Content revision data
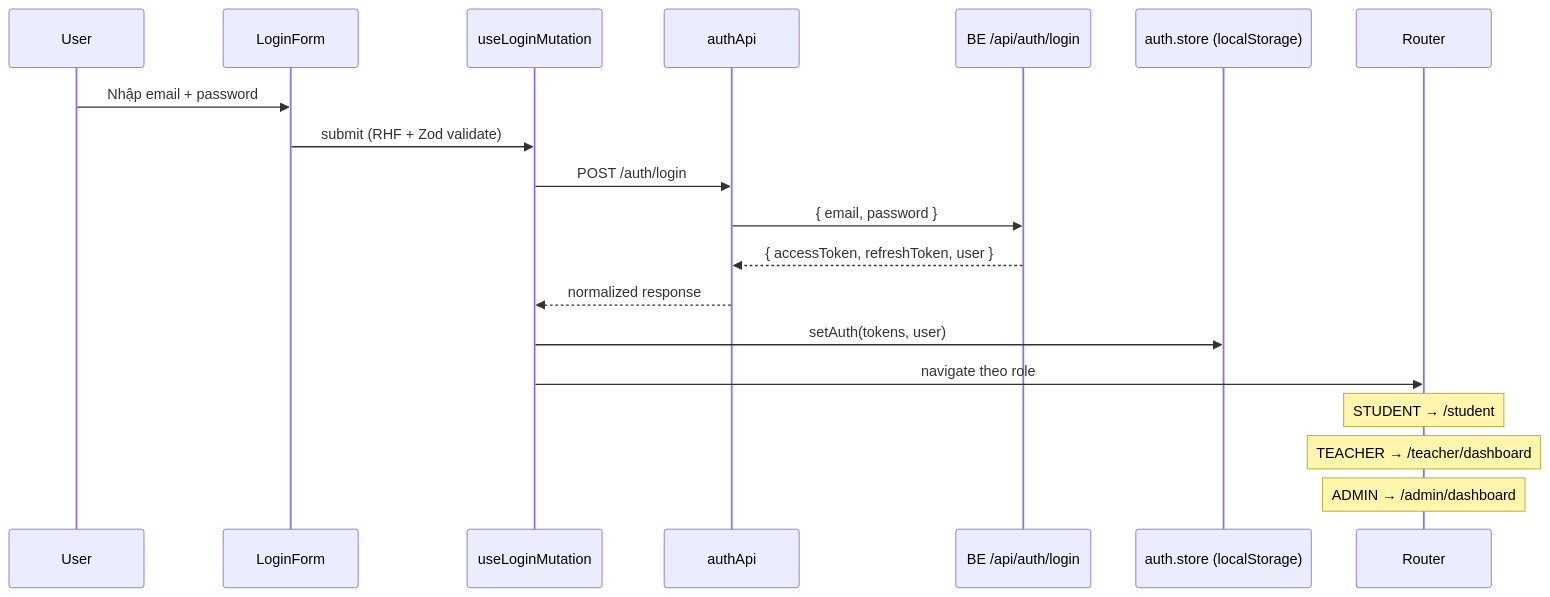
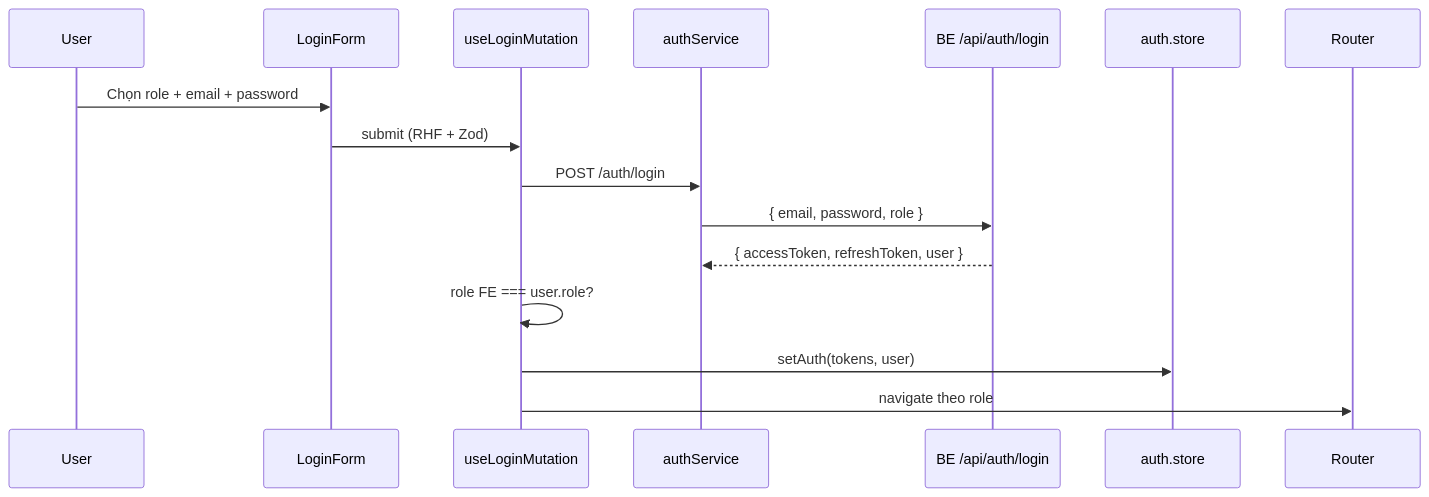
The first of 2 diagrams in FE/TEAM-HANDOFF.md (DarkEmperor16/GROUP_PROJECT_OJT), drawn with Mermaid before and after one commit. The commit also changed other lines of this file and 1 other file, not shown here.

````diff
--- a/FE/TEAM-HANDOFF.md
+++ b/FE/TEAM-HANDOFF.md
@@ -25,23 +28,19 @@
 ```mermaid
 sequenceDiagram
     participant User
     participant LoginForm
     participant useLoginMutation
-    participant authApi
+    participant authService
     participant BE as BE /api/auth/login
-    participant Zustand as auth.store (localStorage)
+    participant Zustand as auth.store
     participant Router
 
-    User->>LoginForm: Nhập email + password
-    LoginForm->>useLoginMutation: submit (RHF + Zod validate)
-    useLoginMutation->>authApi: POST /auth/login
-    authApi->>BE: { email, password }
-    BE-->>authApi: { accessToken, refreshToken, user }
-    authApi-->>useLoginMutation: normalized response
+    User->>LoginForm: Chọn role + email + password
+    LoginForm->>useLoginMutation: submit (RHF + Zod)
+    useLoginMutation->>authService: POST /auth/login
+    authService->>BE: { email, password, role }
+    BE-->>authService: { accessToken, refreshToken, user }
+    useLoginMutation->>useLoginMutation: role FE === user.role?
     useLoginMutation->>Zustand: setAuth(tokens, user)
     useLoginMutation->>Router: navigate theo role
-
-    Note over Router: STUDENT → /student
-    Note over Router: TEACHER → /teacher/dashboard
-    Note over Router: ADMIN → /admin/dashboard
 ```
````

EXERCISE AIM: In the entries above, which lines hold the string "store"? Report all of them.

EXERCISE RESULT:
-    participant Zustand as auth.store (localStorage)
+    participant Zustand as auth.store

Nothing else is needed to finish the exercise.